## The task
Please count the lines in the records below that include the word "studies" and report only the total.

## Exercise materials
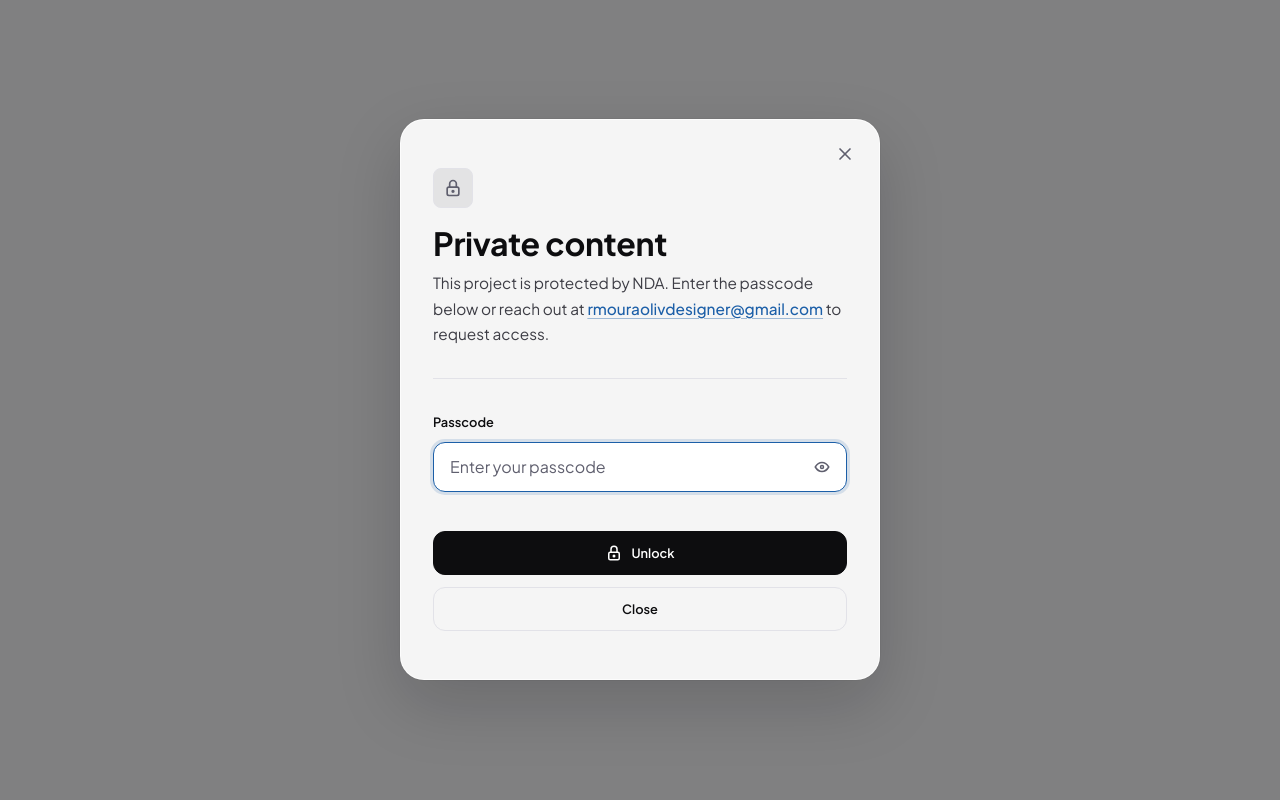
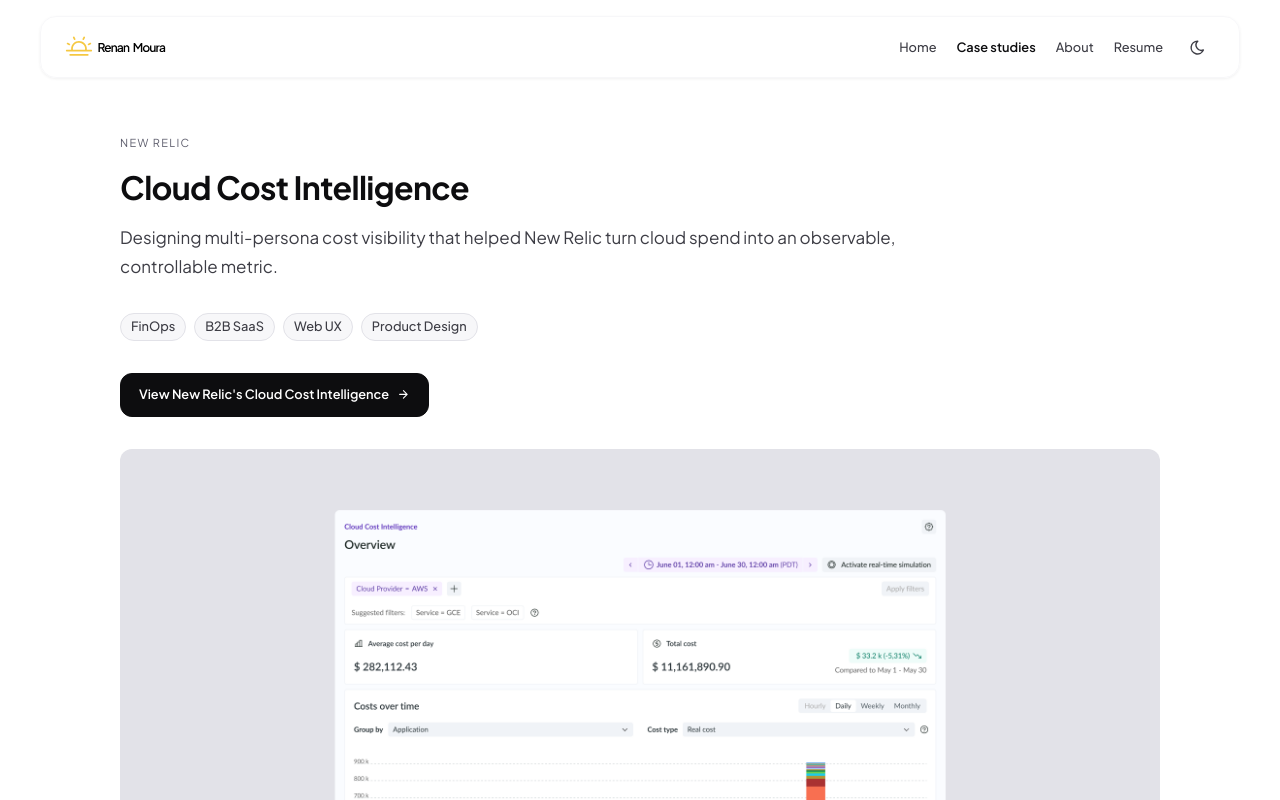
Before and after one commit to oliveira-designer/oliveira-designer.github.io, a website: page case-studies/cloud-cost-intelligence.html in a window 1280 px wide. Shown: the top 800 px of the page. Drawn offline with Linux system fonts and the light colour scheme.

Commit message:
removed password gate for all cases

```diff
--- a/case-studies/cloud-cost-intelligence.html
+++ b/case-studies/cloud-cost-intelligence.html
@@ -21,10 +21,6 @@
 
   <script src="../config.js"></script>
 
-  <!-- NDA gate — remove these three lines to make the page public -->
-  <link rel="stylesheet" href="../css/auth.css" />
-  <script>window.AUTH_RETURN = '../index.html';</script>
-  <script src="../js/auth.js"></script>
 </head>
 
 <body>
```
Also changed, not shown: case-studies/dotz backup.html (+0 -4 lines), case-studies/dotz.html (+0 -4 lines), case-studies/sb-home-redesign.html (+0 -4 lines).
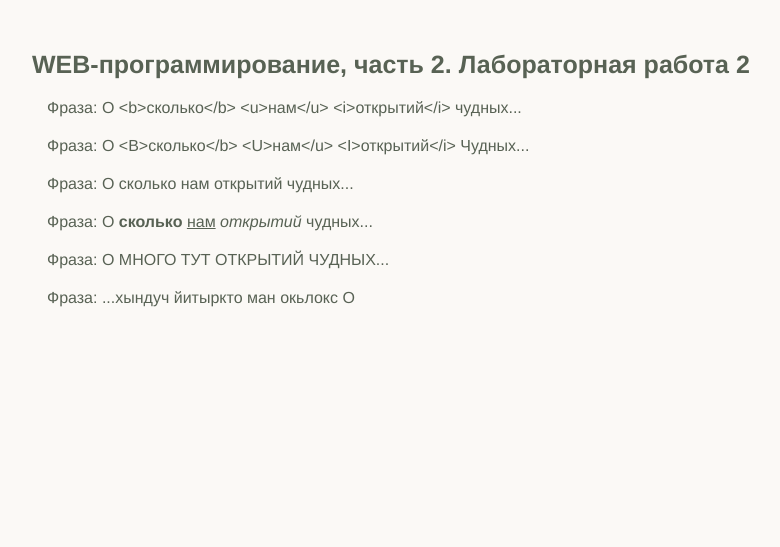
After one commit to GeorgyTimofeev/web-programming-labs-2, a Flask app: page /lab2/filters/ in a window 1280 px wide. The commit adds this page. Shown: the top 547 px of the page, without its empty margins (23-803 px from the left). Run offline with Flask 3, Linux system fonts and the light colour scheme.

Commit message:
Фильтры

```diff
--- a/app.py
+++ b/app.py
@@ -484,3 +484,8 @@ def example():
 @app.route('/lab2/')
 def lab2():
     return render_template('lab2.html')
+
+@app.route('/lab2/filters/')
+def filters():
+    phrase = "О <b>сколько</b> <u>нам</u> <i>открытий</i> чудных..."
+    return render_template('filter.html', phrase=phrase)
--- a/static/main.css
+++ b/static/main.css
@@ -91,3 +91,7 @@ h1 {
     margin: 20px 30px 10px 5px;
     font-size: 25px;
 }
+
+div {
+    margin: 20px;
+}
--- /dev/null
+++ b/templates/filter.html
@@ -0,0 +1,12 @@
+{% extends "base.html" %} {% block lab %}Лабораторная работа 2{% endblock %} {%
+block main %}
+<div>Фраза: {{ phrase }}</div>
+<div>Фраза: {{ phrase | title }}</div>
+<div>Фраза: {{ phrase | striptags }}</div>
+<div>Фраза: {{ phrase | safe }}</div>
+<div>
+    Фраза: {{ phrase | striptags | replace('сколько', 'много') | replace('нам',
+    'тут') | upper}}
+</div>
+<div>Фраза: {{ phrase | striptags | reverse }}</div>
+{% endblock %}
```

## Expected output
4